Christina Clark - October 23, 2019

October is Let’s Talk Month. Although we celebrate this one month to encourage parents/caregivers, it should be a reminder about the importance of talking to your child about sexuality and their sexual health on a regular basis. We want you to be able to open the door to these conversations. At the Alabama Campaign, we believe parents and caregivers are the best teachers for their young people, but sometimes they need help with the tools. That’s what Let’s Talk Month is all about.

There are a lot of assumptions out there when it comes to what our young people are learning and how much of that information is helpful. Let’s bust a few of those myths.

MYTH: My child gets sex ed in school. They get all the information they need.

FACTAlthough 82.7% of parents with children in Alabama public schools believe sex education should be taught, Alabama does not mandate sex education in schools. This means that if sex education is taught, topics and accuracy vary widely. However, we know from the CDC School Health Profiles that many young people in Alabama do not receive sex education at all.

It’s up to you to know what your child’s school policy regarding sex education is because there is such a wide range of information given. If you feel information at your school is lacking, you can be an advocate for more comprehensive sexual health education. If your child isn’t getting all the information you want them to have, it’s important to supplement that education at home.

Though hard at times, it is important to talk with your young person because it helps keep them safe. Having fact based information about their body, how to keep their body healthy, how to build healthy relationships and make the best decisions for them will help keep them safe through adulthood. Sexuality is a broad topic that includes body parts, self-esteem, friendships, relationships, messages from the media and our friends, our values, etc.

– Sexuality at every age and stage – check out this tip sheet of what topics and questions are relevant at each age and stage.

MYTH: Talking about sex and sexuality will cause my child to have sex and be unsafe.

FACT: “When young people feel unconnected to home, family, and school, they may become involved in activities that put their health at risk. However, when parents affirm the value of their children, young people more often develop positive, healthy attitudes about themselves. Although most adults want youth to know about abstinence, contraception, and how to prevent HIV and other sexually transmitted infections (STIs), parents often have difficulty communicating about sex. Nevertheless, positive communication between parents and children greatly helps young people to establish individual values and to make healthy decisions.” – Advocates for Youth

Young people repeatedly say that their parents are the biggest influence in their decisions about sex. That means you have a lot of power to influence them not only about sex, but also relationships, health, their bodies, etc. They also receive different information from a variety of sources (teachers, peers, religious leaders, etc), so it’s important to come back to the conversation again and again.
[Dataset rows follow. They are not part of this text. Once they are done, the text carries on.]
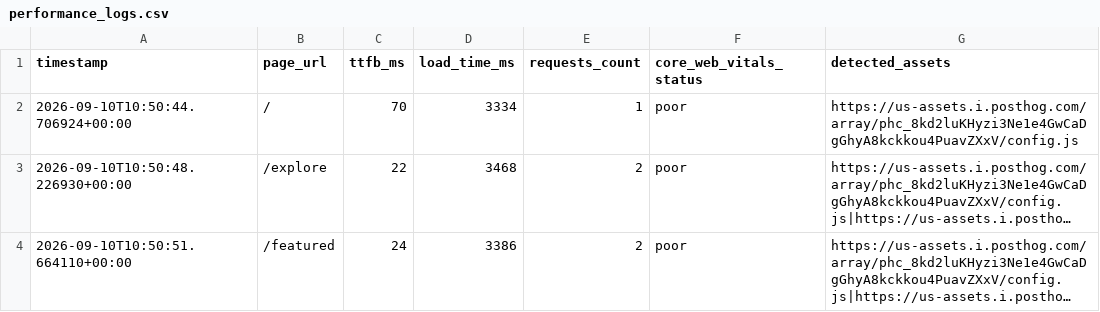
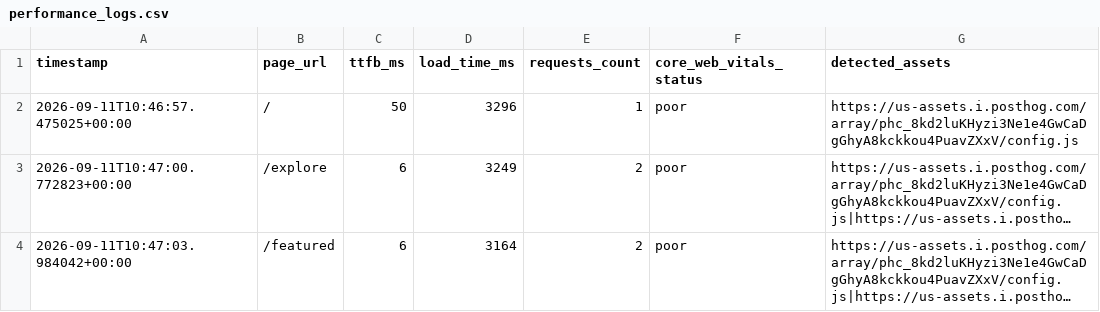
Before and after one commit to Niswan028/ai_ops_workflow_governor, a CSV file: data/performance_logs.csv, drawn as a sheet; long unchanged cells end in …; the diff names each change by its address in the sheet, - before the commit and + after, or states it on an @@ line.

```diff
--- a/data/performance_logs.csv
+++ b/data/performance_logs.csv
-A2 (timestamp): 2026-09-10T10:50:44.706924+00:00
+A2 (timestamp): 2026-09-11T10:46:57.475025+00:00
-C2 (ttfb_ms): 70
+C2 (ttfb_ms): 50
-D2 (load_time_ms): 3334
+D2 (load_time_ms): 3296
-A3 (timestamp): 2026-09-10T10:50:48.226930+00:00
+A3 (timestamp): 2026-09-11T10:47:00.772823+00:00
-C3 (ttfb_ms): 22
+C3 (ttfb_ms): 6
-D3 (load_time_ms): 3468
+D3 (load_time_ms): 3249
-A4 (timestamp): 2026-09-10T10:50:51.664110+00:00
+A4 (timestamp): 2026-09-11T10:47:03.984042+00:00
-C4 (ttfb_ms): 24
+C4 (ttfb_ms): 6
-D4 (load_time_ms): 3386
+D4 (load_time_ms): 3164
```
Also changed, not shown: data/performance_logs_history.csv, 2 other files.
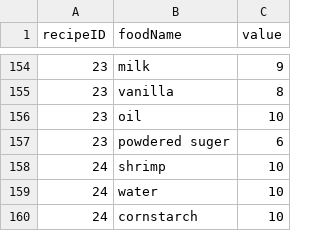
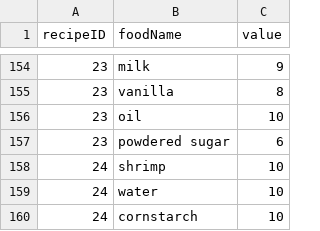
Before and after one commit to Nariana/DB-GUI-Fall2014, a CSV file: csv/recipeConnection.csv, drawn as a sheet; only a part is shown, gaps mark what is left out.

```diff
--- a/csv/recipeConnection.csv
+++ b/csv/recipeConnection.csv
@@ -156,3 +156,3 @@ recipeID,foodName,value
 23,oil,10
-23,powdered suger,6
+23,powdered sugar,6
 24,shrimp,10
```
Also changed, not shown: csv/ingredient.csv, 1 other file.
– Tips to keep kids safe – talking to our kids/teens about sexuality, boundaries, and our bodies keeps them safe from abuse.

KEEP THE CONVERSATION GOING!

It’s easy to let our emotions run the conversations when we are worried or concerned about our young person.  Remember that you love them and you want them to have the information to make the best decisions. Take a breath, remind yourself that you care about them, pause, and then respond. Try using some of the Door Openers below to start the conversation. You’ll be amazed how much more they will share with you. Try to keep the door open to conversations about sexuality. Ask them what they think and why? How they came to that conclusion? How will it feel if … happens to a friend or if … were to be a consequence of a behavior? Young people are learning their own values and figuring out what is important to them so keep picking their mind to ask them how they decided on that. This helps them understand how they make decisions because their prefrontal cortex (the part of the brain that uses logic and critical thinking) is still being developed during adolescence and into early adulthood. Help them sort through their values and the why’s behind them.

When we use the Door Slammers it does just that, it ends the conversation. They may not turn to you next time they want a second opinion and they will find it somewhere else. Take a minute to share your values and seek their perspective.

Door Openers

  • “What do you think?”
  • “That’s a good question.”
  • “I don’t know, but I’ll find out.”
  • “I’m trying to understand what you’re feeling/ asking?”
  • “Do you know that word means?”
  • “I’m glad you told me about that.”

Door Slammers

  • “You’re too young.”
  • “Where did you hear that?”
  • “If you say that word again, I’ll …”
  • “That’s none of your business.”
  • “I don’t care what your friends are doing.”
  • “That’s just for boys (girls).”
  • “We’ll talk about that when you need to know.”

Thank you to myHealth in Minnesota for providing this valuable content for Let’s Talk Month.